It was another small clue for scientists struggling to understand one of the biggest looming mysteries about the future of the earth.
Experts have long known that northern lands were a storehouse of frozen carbon, locked up in the form of leaves, roots and other organic matter trapped in icy soil — a mix that, when thawed, can produce methane and carbon dioxide, gases that trap heat and warm the planet. But they have been stunned in recent years to realize just how much organic debris is there.
A recent estimate suggests that the perennially frozen ground known as permafrost, which underlies nearly a quarter of the Northern Hemisphere, contains twice as much carbon as the entire atmosphere.
Ireland, the poster child of the eurozone’s austerity drive, saw its economy shrink in the third quarter, according to the latest national accounts from Dublin.

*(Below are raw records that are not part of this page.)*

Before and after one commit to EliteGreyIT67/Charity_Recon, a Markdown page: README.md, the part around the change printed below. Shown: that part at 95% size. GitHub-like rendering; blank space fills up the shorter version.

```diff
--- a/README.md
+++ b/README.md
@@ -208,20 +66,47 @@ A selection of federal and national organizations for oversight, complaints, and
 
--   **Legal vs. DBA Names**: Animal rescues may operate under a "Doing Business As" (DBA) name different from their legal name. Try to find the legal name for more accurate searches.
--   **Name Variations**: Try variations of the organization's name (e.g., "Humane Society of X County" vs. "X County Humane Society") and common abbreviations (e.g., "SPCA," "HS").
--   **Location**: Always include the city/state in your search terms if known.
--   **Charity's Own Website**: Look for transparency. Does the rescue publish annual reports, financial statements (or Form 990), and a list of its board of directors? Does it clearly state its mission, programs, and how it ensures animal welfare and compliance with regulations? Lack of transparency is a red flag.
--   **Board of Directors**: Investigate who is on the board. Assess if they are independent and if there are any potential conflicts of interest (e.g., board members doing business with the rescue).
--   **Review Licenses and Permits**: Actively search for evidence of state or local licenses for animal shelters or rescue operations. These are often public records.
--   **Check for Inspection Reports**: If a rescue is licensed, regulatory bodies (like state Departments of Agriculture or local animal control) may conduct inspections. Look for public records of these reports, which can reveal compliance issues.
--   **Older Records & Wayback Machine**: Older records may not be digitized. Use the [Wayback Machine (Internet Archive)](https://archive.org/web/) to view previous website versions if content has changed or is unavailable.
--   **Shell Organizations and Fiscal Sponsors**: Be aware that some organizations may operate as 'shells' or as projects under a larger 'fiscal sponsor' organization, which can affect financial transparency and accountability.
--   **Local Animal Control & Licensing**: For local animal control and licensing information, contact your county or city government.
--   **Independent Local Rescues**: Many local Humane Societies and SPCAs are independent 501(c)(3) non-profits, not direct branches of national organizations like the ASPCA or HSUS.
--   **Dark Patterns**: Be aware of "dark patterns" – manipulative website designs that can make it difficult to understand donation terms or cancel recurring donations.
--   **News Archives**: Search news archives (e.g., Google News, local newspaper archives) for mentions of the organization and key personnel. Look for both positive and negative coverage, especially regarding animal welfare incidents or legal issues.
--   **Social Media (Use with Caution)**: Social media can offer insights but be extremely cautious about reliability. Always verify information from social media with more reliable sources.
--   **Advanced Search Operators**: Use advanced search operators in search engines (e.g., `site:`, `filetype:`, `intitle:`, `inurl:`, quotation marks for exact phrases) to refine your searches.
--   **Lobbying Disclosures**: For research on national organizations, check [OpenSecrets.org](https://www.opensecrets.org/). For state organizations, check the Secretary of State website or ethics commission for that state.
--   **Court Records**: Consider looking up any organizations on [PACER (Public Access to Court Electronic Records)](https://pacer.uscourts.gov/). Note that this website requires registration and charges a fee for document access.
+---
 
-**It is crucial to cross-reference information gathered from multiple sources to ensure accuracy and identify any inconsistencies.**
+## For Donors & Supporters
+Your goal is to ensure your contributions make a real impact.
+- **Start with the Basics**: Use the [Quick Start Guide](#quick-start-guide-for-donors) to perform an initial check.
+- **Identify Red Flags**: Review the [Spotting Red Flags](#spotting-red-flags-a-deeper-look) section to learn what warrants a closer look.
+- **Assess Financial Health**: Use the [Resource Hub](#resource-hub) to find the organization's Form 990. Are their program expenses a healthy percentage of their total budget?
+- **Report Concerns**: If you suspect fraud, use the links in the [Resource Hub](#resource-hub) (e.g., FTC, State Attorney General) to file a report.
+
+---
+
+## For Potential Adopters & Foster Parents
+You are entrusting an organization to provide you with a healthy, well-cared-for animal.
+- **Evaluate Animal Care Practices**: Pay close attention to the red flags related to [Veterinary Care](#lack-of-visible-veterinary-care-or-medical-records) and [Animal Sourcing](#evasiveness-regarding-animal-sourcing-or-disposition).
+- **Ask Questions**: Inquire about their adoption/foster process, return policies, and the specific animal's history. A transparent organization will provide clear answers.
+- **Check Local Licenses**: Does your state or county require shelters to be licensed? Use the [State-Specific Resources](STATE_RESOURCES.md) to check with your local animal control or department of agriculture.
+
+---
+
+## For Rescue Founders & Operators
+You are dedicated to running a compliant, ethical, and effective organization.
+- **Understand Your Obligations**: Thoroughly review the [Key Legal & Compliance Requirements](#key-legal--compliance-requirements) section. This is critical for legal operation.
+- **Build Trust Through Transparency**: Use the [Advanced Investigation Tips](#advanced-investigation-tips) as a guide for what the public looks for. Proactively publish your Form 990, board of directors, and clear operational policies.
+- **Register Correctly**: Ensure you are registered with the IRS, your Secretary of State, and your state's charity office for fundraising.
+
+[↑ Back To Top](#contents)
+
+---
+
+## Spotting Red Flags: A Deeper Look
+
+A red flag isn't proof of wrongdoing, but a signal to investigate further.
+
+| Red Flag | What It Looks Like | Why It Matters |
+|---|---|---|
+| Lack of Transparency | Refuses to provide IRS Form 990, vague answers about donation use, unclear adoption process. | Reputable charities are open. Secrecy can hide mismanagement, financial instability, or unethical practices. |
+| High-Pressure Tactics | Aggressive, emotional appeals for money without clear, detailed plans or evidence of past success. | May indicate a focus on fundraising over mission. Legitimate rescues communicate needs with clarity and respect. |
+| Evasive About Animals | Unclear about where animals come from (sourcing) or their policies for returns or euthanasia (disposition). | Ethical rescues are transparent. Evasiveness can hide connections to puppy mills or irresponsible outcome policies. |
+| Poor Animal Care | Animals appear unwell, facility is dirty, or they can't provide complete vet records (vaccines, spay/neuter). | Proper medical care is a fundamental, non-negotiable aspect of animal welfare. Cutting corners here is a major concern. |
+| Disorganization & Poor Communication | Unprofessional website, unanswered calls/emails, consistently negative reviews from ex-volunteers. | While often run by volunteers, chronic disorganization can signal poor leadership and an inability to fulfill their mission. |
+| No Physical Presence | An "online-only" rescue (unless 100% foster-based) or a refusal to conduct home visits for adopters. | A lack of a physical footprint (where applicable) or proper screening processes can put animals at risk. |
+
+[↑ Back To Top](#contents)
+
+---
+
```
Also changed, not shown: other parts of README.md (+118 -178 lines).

Irish GDP contracted by 1.9 per cent, on an annualised basis, in the three months to September, throwing an impressive run of two consecutive quarters of growth in the first half of 2011 into a sharp reverse.
The Dublin government’s achievement in generating growth despite severe public spending cuts had been hailed by some economists as an example of a successful “expansionary fiscal contraction”. And Ireland, which was forced to seek a bailout from the International Monetary Fund and the European Union in November 2010 after investors fled the country’s sovereign bonds, had been held up by European policymakers as an example for other distressed eurozone nations such as Greece and Portugal to follow.
But the latest figures show that the country was the worst-performing economy apart from Greece in the eurozone in the third quarter. The 1.9 per cent GDP fall over the three months to September was almost four times higher than the 0.5 per cent than economists had expected. Ireland’s export boom continued, with sales abroad up 21.8 per cent compared with the same period in 2010. But that boost to growth was swamped by declining domestic demand as the economy continued to shrink under the pressure of government spending cuts and tax rises. Investment was down 20.9 per cent on the year before.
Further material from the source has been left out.